Fisher gets $5.8M for developmental disability nursing institute
Thomas Golisano has donated $5.8 million to St. John Fisher College to create the Golisano Institute for Developmental Disability Nursing. The gift includes $800,000 from the Golisano Foundation.
First of its kind in the nation, the institute will be part of Fisher’s Wegmans School of Nursing and is designed to transform the health care and support of individuals with developmental disabilities. Dianne Cooney Miner, founding dean of the Wegmans School of Nursing, will lead the institute.
The school expects to draw on relationships with professional nursing associations, and partnerships with international nursing schools such as the Waterford Institute of Technology in Waterford, Ireland. It will also capitalize on the network of Golisano Children’s Hospitals and community health centers as well as the Golisano Foundation’s collaboration with Special Olympics Health to extend the institute’s reach.
The Golisano Institute plans deliver an internationally recognized and technology enriched curriculum for developmental disability nursing education through on-the-ground and online micro-credential formats, as well as the use of avatars and the state-of-the-art simulation lab in the School of Nursing. Cooney Miner also noted that it will lead the effort to enhance nursing curricula in the care of individuals with developmental disabilities at the national and global level to ensure that entry level and advanced practice nursing graduates are fully prepared to care for this special population.
“The creation of the Golisano Institute is a major step forward in filling the gaps in access to care and ensuring inclusive health for individuals with developmental disabilities,” said Cooney Miner said. “There is a real need to develop advocacy leaders in development disability health care to encourage dialogue and promote positive change to ensure that this population receives the quality of life that they deserve.”

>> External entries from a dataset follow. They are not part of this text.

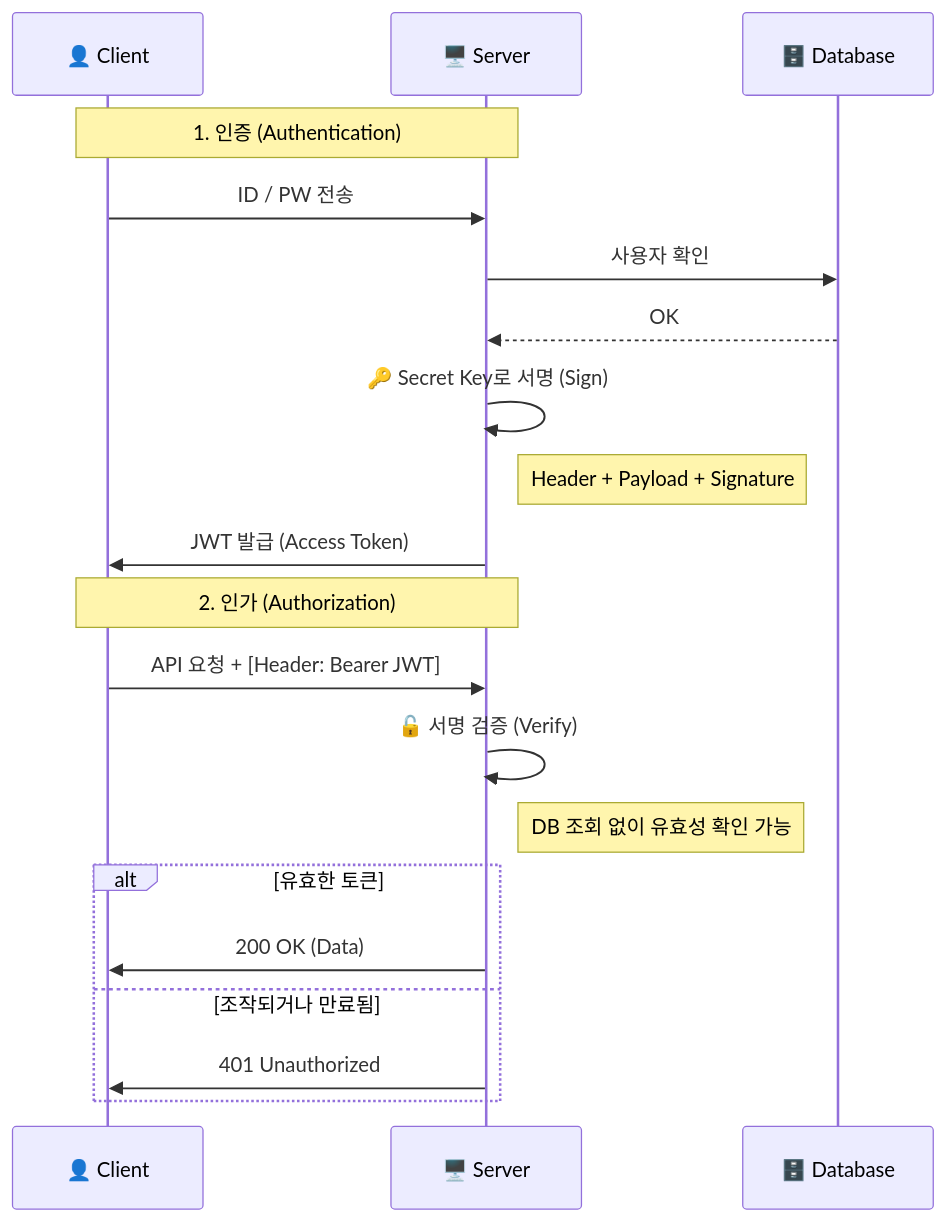
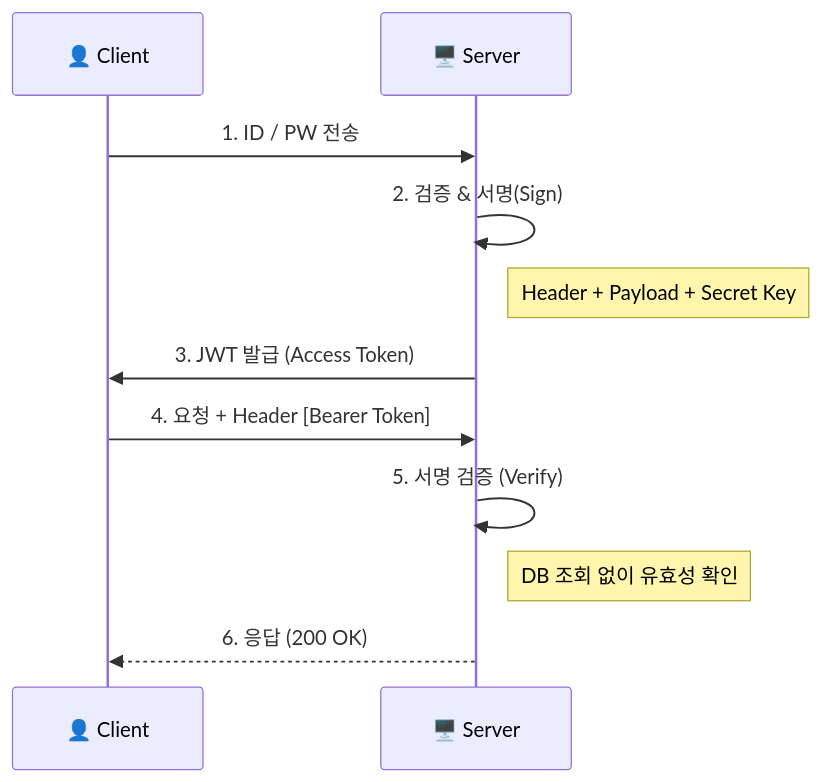
One commit to thseo4813/Study-Notes changed the first of 2 diagrams in 04-system-design/auth-oauth/README.md. Above: the diagram before and after it, drawn with Mermaid. The commit also changed other lines of this file and 13 other files, not shown here.

````diff
--- a/04-system-design/auth-oauth/README.md
+++ b/04-system-design/auth-oauth/README.md
@@ -249,26 +45,15 @@
 ```mermaid
 sequenceDiagram
     participant User as 👤 Client
     participant Server as 🖥️ Server
-    participant DB as 🗄️ Database
-
-    Note over User, Server: 1. 인증 (Authentication)
-    User->>Server: ID / PW 전송
-    Server->>DB: 사용자 확인
-    DB-->>Server: OK
-    Server->>Server: 🔑 Secret Key로 서명 (Sign)
-    Note right of Server: Header + Payload + Signature
-    Server->>User: JWT 발급 (Access Token)
-
-    Note over User, Server: 2. 인가 (Authorization)
-    User->>Server: API 요청 + [Header: Bearer JWT]
     
-    Server->>Server: 🔓 서명 검증 (Verify)
-    Note right of Server: DB 조회 없이 유효성 확인 가능
+    User->>Server: 1. ID / PW 전송
+    Server->>Server: 2. 검증 & 서명(Sign)
+    Note right of Server: Header + Payload + Secret Key
+    Server->>User: 3. JWT 발급 (Access Token)
     
-    alt 유효한 토큰
-        Server->>User: 200 OK (Data)
-    else 조작되거나 만료됨
-        Server->>User: 401 Unauthorized
-    end
+    User->>Server: 4. 요청 + Header [Bearer Token]
+    Server->>Server: 5. 서명 검증 (Verify)
+    Note right of Server: DB 조회 없이 유효성 확인
+    Server-->>User: 6. 응답 (200 OK)
 ```
````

Through the Golisano Institute, hospitals, health centers, schools, advocacy groups, and families around the country and across the globe will also have access to a strong network of community clinical nurse specialists who will advise them on providing care for individuals with developmental disabilities.